The Bible has been a driving force of religion, art, and literature in the Western world. Few books have demonstrated the power of the printed word as vividly as scripture—a mark of faith, an object of veneration, a formative influence on language and culture. For J. Pierpont Morgan (1837–1913), collecting Bibles was a way to express his religious convictions and to explore his interests in archaeological artifacts, illuminated manuscripts, decorative arts, drawings, and early printed books. He acquired every object displayed here except a few ancillary documents that belonged to members of his family. Morgan appreciated magnificence in all forms of artistic expression. This exhibition includes masterpieces in mediums as diverse as clay, papyrus, parchment, embroidery, champlevé enamel, repoussé gold, carved ivory, and maiolica. Through his collection we can see how biblical texts have been enshrined in luxury articles for the greater glory of liturgy and ritual—and how they have been disseminated in subversive translations cheaply produced for popular consumption. Morgan’s holdings show the interpretative agendas of church and state, often matters of life and death during debates about the primacy of Holy Writ. Whether intended for public display or private devotion, his books and artworks are treasures of the human spirit attesting to its power of imagination, strength of convictions, quest for meaning, and capacity for wonder.

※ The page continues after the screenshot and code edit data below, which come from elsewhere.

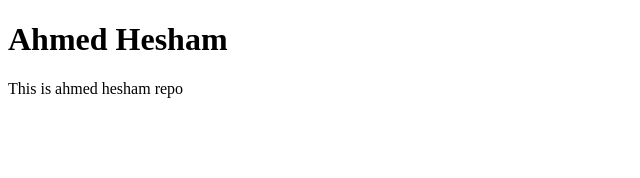
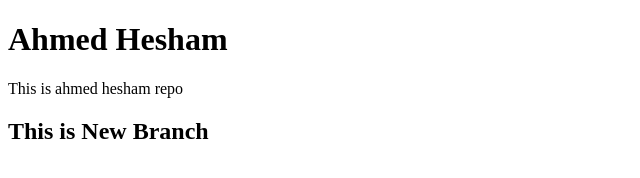
Before and after one commit to Ahmed-Hesham123/TaskRepo, a plain HTML site: page index.html in a window 1280 px wide. Shown: the whole page, without its empty margins (0-640 px from the left). Drawn offline with Linux system fonts and the light colour scheme.

Commit message:
Update index.html

```diff
--- a/index.html
+++ b/index.html
@@ -9,5 +9,6 @@
 <body>
     <h1>Ahmed Hesham</h1>
     <p>This is ahmed hesham repo</p>
+    <h2>This is New Branch</h2>
 </body>
 </html>
```
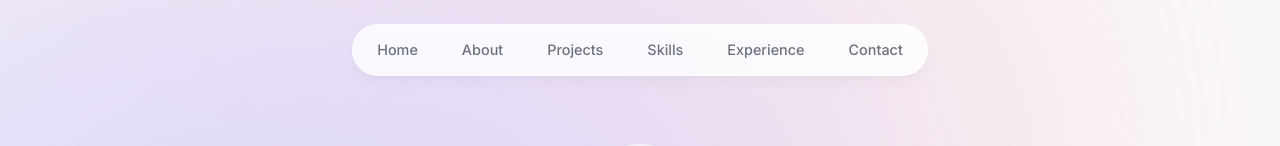
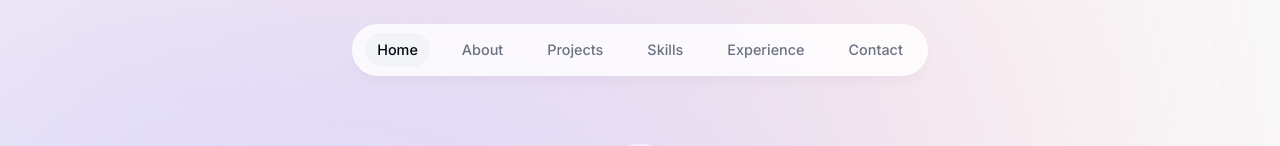
Before and after one commit to Nikita-Hsieh/portfolio-2025, a Next.js app: page / in a window 1280 px wide. Shown: the top 146 px of the page. Built offline with nearby package versions, Linux system fonts and the light colour scheme.

Commit message:
header & scroll

```diff
--- a/app/layout.tsx
+++ b/app/layout.tsx
@@ -15,7 +15,7 @@
 	children: React.ReactNode
 }) {
 	return (
-		<html lang="en">
+		<html lang="en" className="!scroll-smooth">
 			<body
 				className={`${inter.className} bg-gray-50 text-gray-950 relative h-[5000px] pt-28 sm:pt-36`}
 			>
--- a/components/about.tsx
+++ b/components/about.tsx
@@ -8,10 +8,11 @@
 export default function About() {
 	return (
 		<motion.section
-			className="mb-28 max-w-[60rem] text-center leading-8 sm:mb-40"
+			className="mb-28 max-w-[60rem] text-center leading-8 sm:mb-40 scroll-mt-28"
 			initial={{ opacity: 0, y: 100 }}
 			animate={{ opacity: 1, y: 0 }}
 			transition={{ delay: 0.17 }}
+			id="about"
 		>
 			<SectionHeading>About Me</SectionHeading>
 			<div className="flex flex-col items-center gap-8 sm:flex-row sm:items-start">
--- a/components/header.tsx
+++ b/components/header.tsx
@@ -1,10 +1,12 @@
 'use client'
-import React from 'react'
+import React, { useState } from 'react'
 import { motion } from 'framer-motion'
 import { links } from '@/lib/data'
 import Link from 'next/link'
+import clsx from 'clsx'
 
 export default function Header() {
+	const [activeSection, setActiveSection] = useState('Home')
 	return (
 		<header className="z-[999] relative">
 			<motion.div
@@ -22,15 +24,30 @@
 					{links.map((link) => (
 						<motion.li
 							key={link.hash}
-							className="h-3/4 flex items-center justify-center"
+							className="h-3/4 flex items-center justify-center relative"
 							initial={{ y: -100, opacity: 0 }}
 							animate={{ y: 0, opacity: 1 }}
 						>
 							<Link
 								href={link.hash}
-								className="flex justify-center items-center w-full px-3 py-3 hover:text-gray-950 transition"
+								onClick={() => setActiveSection(link.name)}
+								className={clsx(
+									'flex justify-center items-center w-full px-3 py-3 hover:text-gray-950 transition',
+									{ 'text-gray-950': activeSection === link.name }
+								)}
 							>
 								{link.name}
+								{link.name === activeSection && (
+									<motion.span
+										className="bg-gray-100 rounded-full absolute inset-0 -z-10"
+										layoutId="activeSection"
+										transition={{
+											type: 'spring',
+											stiffness: 380,
+											damping: 30,
+										}}
+									></motion.span>
+								)}
 							</Link>
 						</motion.li>
 					))}
--- a/components/intro.tsx
+++ b/components/intro.tsx
@@ -10,7 +10,10 @@
 
 export default function Intro() {
 	return (
-		<section className="mb-28 max-w-[50rem] text-center sm:mb-0">
+		<section
+			className="mb-28 max-w-[50rem] text-center sm:mb-0 scroll-mt-[100rem]"
+			id="home"
+		>
 			{/* Profile Image  */}
 			<div className="flex items-center justify-center">
 				<div className="relative">
--- a/components/projects.tsx
+++ b/components/projects.tsx
@@ -5,7 +5,7 @@
 
 export default function Projects() {
 	return (
-		<section className="py-10">
+		<section className="py-10 scroll-my-28" id="projects">
 			<SectionHeading>Selected Projects</SectionHeading>
 			<div>
 				{projectsData.map((project, index) => (
--- a/package.json
+++ b/package.json
@@ -12,6 +12,7 @@
     "@types/node": "22.15.17",
     "@types/react": "19.1.4",
     "@types/react-dom": "19.1.5",
+    "clsx": "^2.1.1",
     "eslint": "9.26.0",
     "eslint-config-next": "15.3.2",
     "framer-motion": "^12.11.0",
@@ -19,6 +20,7 @@
     "react": "19.1.0",
     "react-dom": "19.1.0",
     "react-icons": "^5.5.0",
+    "react-intersection-observer": "^9.16.0",
     "typescript": "5.8.3"
   },
   "devDependencies": {
```
Also changed, not shown: 1 other file (tests, documents, lock files or other folders).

Morgan’s Bibles: Splendor in Scripture is made possible by the Johansson Family Foundation, the Lucy Ricciardi Family Exhibition Fund, the B. H. Breslauer Foundation, and Mr. G. Scott Clemons and Ms. Karyn Joaquino, with support from T. Kimball Brooker, the Achelis & Bodman Foundation, Martha J. Fleischman, the Samuel H. Kress Foundation, the Themis Anastasia Brown Fund, Roland and Mary Ann Folter, Susan and Eugene Flamm, and Jonathan and Megumi Hill.